Showdown: Fountain Pens vs. Ballpoint Pens

In this age-old battle of classic versus modern, artistic versus practical, and reusable vs. disposable, you’ll learn more than you ever wanted to know about fountain and ballpoint pens, from the promotional product company that brings you the best of both:

A History
While the first practical fountain pen was patented by insurance salesman Lewis Waterman in 1884, the oldest known fountain pen in existence dates all the way back to 1702! Today’s fountain pen is based on a thousand-year history of the conventional quill pen, originally created when inventors discovered the natural ink reserve found in the hollow channel of bird feathers, and aimed to recreate it.

The ballpoint pen was first patented in 1888 by John J. Loud, a leather tanner who needed a pen that would write on his leather products. While his model worked on coarse surfaces, it didn’t prove capable of common-use letter-writing. It wasn’t until 1938 that a frustrated Hungarian newspaper editor, László Bíró, filed a British patent on the first controlled flow ballpoint pen, not unlike the custom rollerball pens we have available…and changed the (pen) world forever!

How They Work
Fountain Pens
allow for natural ink flow from the ink reservoir through the nib (the tip of the pen). The speed and angle of the nib controls the width of the strokes as you write, and ink cartridges, though disposable, must be replaced manually as they are used.

Ballpoint Pens are today’s dominant pen, viewed as cleaner and more practical than the fountain pen. These disposable writing utensils dispense ink through a ball bearing at the point of the pen—roll it any direction and a uniform stroke of ink will appear.

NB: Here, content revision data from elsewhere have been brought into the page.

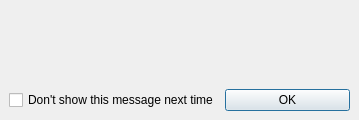
Fruneau/qRezix, file core/rzxinfomessageui.ui: the form before one commit.
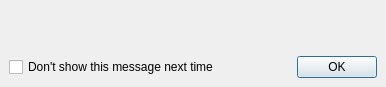
The form after the commit.

Commit message: FenÃªtre d'hier mieux proportionnÃ©e...

Patch:
```diff
--- a/core/rzxinfomessageui.ui
+++ b/core/rzxinfomessageui.ui
@@ -8,10 +8,16 @@
    <rect>
     <x>0</x>
     <y>0</y>
-    <width>359</width>
-    <height>120</height>
+    <width>386</width>
+    <height>87</height>
    </rect>
   </property>
+  <property name="maximumSize" >
+   <size>
+    <width>400</width>
+    <height>16777215</height>
+   </size>
+  </property>
   <property name="windowTitle" >
    <string>Information</string>
   </property>
@@ -22,22 +28,37 @@
    <property name="spacing" >
     <number>6</number>
    </property>
-   <item rowspan="2" row="0" column="1" >
+   <item row="0" column="1" >
     <widget class="QLabel" name="lblMessage" >
      <property name="sizePolicy" >
       <sizepolicy>
-       <hsizetype>7</hsizetype>
+       <hsizetype>5</hsizetype>
        <vsizetype>5</vsizetype>
        <horstretch>0</horstretch>
        <verstretch>0</verstretch>
       </sizepolicy>
      </property>
+     <property name="maximumSize" >
+      <size>
+       <width>350</width>
+       <height>16777215</height>
+      </size>
+     </property>
      <property name="text" >
       <string/>
      </property>
+     <property name="scaledContents" >
+      <bool>false</bool>
+     </property>
+     <property name="alignment" >
+      <set>Qt::AlignJustify|Qt::AlignTop</set>
+     </property>
+     <property name="wordWrap" >
+      <bool>true</bool>
+     </property>
     </widget>
    </item>
-   <item row="2" column="0" colspan="2" >
+   <item row="1" column="0" colspan="2" >
     <layout class="QHBoxLayout" >
      <property name="margin" >
       <number>0</number>
@@ -55,6 +76,19 @@
        </property>
       </widget>
      </item>
+     <item>
+      <spacer>
+       <property name="orientation" >
+        <enum>Qt::Horizontal</enum>
+       </property>
+       <property name="sizeHint" >
+        <size>
+         <width>21</width>
+         <height>20</height>
+        </size>
+       </property>
+      </spacer>
+     </item>
      <item>
       <widget class="QPushButton" name="btnOK" >
        <property name="text" >
@@ -64,21 +98,28 @@
      </item>
     </layout>
    </item>
-   <item row="1" column="0" >
-    <spacer>
-     <property name="orientation" >
-      <enum>Qt::Vertical</enum>
-     </property>
-     <property name="sizeHint" >
-      <size>
-       <width>20</width>
-       <height>40</height>
-      </size>
-     </property>
-    </spacer>
-   </item>
    <item row="0" column="0" >
     <widget class="QLabel" name="lblIcon" >
+     <property name="sizePolicy" >
+      <sizepolicy>
+       <hsizetype>0</hsizetype>
+       <vsizetype>7</vsizetype>
+       <horstretch>0</horstretch>
+       <verstretch>0</verstretch>
+      </sizepolicy>
+     </property>
+     <property name="minimumSize" >
+      <size>
+       <width>32</width>
+       <height>32</height>
+      </size>
+     </property>
+     <property name="maximumSize" >
+      <size>
+       <width>32</width>
+       <height>16777215</height>
+      </size>
+     </property>
      <property name="text" >
       <string/>
      </property>
```
The commit also changes 1 other file.
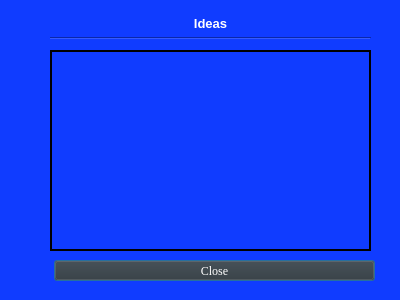
Qt form LookIdeas.ui (mustafaberat/ARU-Submarine) before a commit.
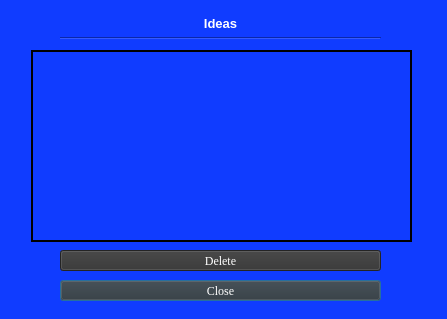
The same form after that commit.

What changed in the file:
```diff
--- a/LookIdeas.ui
+++ b/LookIdeas.ui
@@ -6,8 +6,8 @@
    <rect>
     <x>0</x>
     <y>0</y>
-    <width>400</width>
-    <height>300</height>
+    <width>447</width>
+    <height>319</height>
    </rect>
   </property>
   <property name="windowTitle">
@@ -21,7 +21,7 @@
   <widget class="QLabel" name="GetTicketTitle">
    <property name="geometry">
     <rect>
-     <x>50</x>
+     <x>60</x>
      <y>16</y>
      <width>321</width>
      <height>16</height>
@@ -31,47 +31,10 @@
     <string>&lt;html&gt;&lt;head/&gt;&lt;body&gt;&lt;p align=&quot;center&quot;&gt;&lt;span style=&quot; font-size:10pt; font-weight:600;&quot;&gt;Ideas&lt;/span&gt;&lt;/p&gt;&lt;/body&gt;&lt;/html&gt;</string>
    </property>
   </widget>
-  <widget class="QPushButton" name="closeButton">
-   <property name="geometry">
-    <rect>
-     <x>54</x>
-     <y>260</y>
-     <width>321</width>
-     <height>21</height>
-    </rect>
-   </property>
-   <property name="font">
-    <font>
-     <family>Georgia</family>
-    </font>
-   </property>
-   <property name="cursor">
-    <cursorShape>PointingHandCursor</cursorShape>
-   </property>
-   <property name="styleSheet">
-    <string notr="true">background-color: #333333;</string>
-   </property>
-   <property name="text">
-    <string>Close</string>
-   </property>
-  </widget>
-  <widget class="QTableView" name="tableView">
-   <property name="geometry">
-    <rect>
-     <x>50</x>
-     <y>50</y>
-     <width>321</width>
-     <height>201</height>
-    </rect>
-   </property>
-   <property name="styleSheet">
-    <string notr="true">border: 2px solid black</string>
-   </property>
-  </widget>
   <widget class="Line" name="GetTicketLine">
    <property name="geometry">
     <rect>
-     <x>50</x>
+     <x>60</x>
      <y>30</y>
      <width>321</width>
      <height>16</height>
@@ -81,6 +44,67 @@
     <enum>Qt::Horizontal</enum>
    </property>
   </widget>
+  <widget class="QTableWidget" name="tableWidget">
+   <property name="geometry">
+    <rect>
+     <x>31</x>
+     <y>50</y>
+     <width>381</width>
+     <height>192</height>
+    </rect>
+   </property>
+   <property name="styleSheet">
+    <string notr="true">border: 2px solid black</string>
+   </property>
+  </widget>
+  <widget class="QPushButton" name="closeButton">
+   <property name="geometry">
+    <rect>
+     <x>60</x>
+     <y>280</y>
+     <width>321</width>
+     <height>21</height>
+    </rect>
+   </property>
+   <property name="font">
+    <font>
+     <family>Georgia</family>
+    </font>
+   </property>
+   <property name="cursor">
+    <cursorShape>PointingHandCursor</cursorShape>
+   </property>
+   <property name="styleSheet">
+    <string notr="true">background-color: #333333;</string>
+   </property>
+   <property name="text">
+    <string>Close</string>
+   </property>
+  </widget>
+  <widget class="QPushButton" name="deleteButton">
+   <property name="geometry">
+    <rect>
+     <x>60</x>
+     <y>250</y>
+     <width>321</width>
+     <height>21</height>
+    </rect>
+   </property>
+   <property name="font">
+    <font>
+     <family>Georgia</family>
+    </font>
+   </property>
+   <property name="cursor">
+    <cursorShape>PointingHandCursor</cursorShape>
+   </property>
+   <property name="styleSheet">
+    <string notr="true">background-color: #333333;</string>
+   </property>
+   <property name="text">
+    <string>Delete</string>
+   </property>
+  </widget>
  </widget>
  <resources/>
  <connections/>
```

So…
It’s up to you! Use a fountain pen if you’re looking for ink control and expressive lines with varying widths that’ll impress your friends, or turn to a ballpoint pen if you want something that’s low maintenance, disposable, and easy to use and replace. With pros and cons to both, it makes sense to have one of each… and you can find them at National Pen!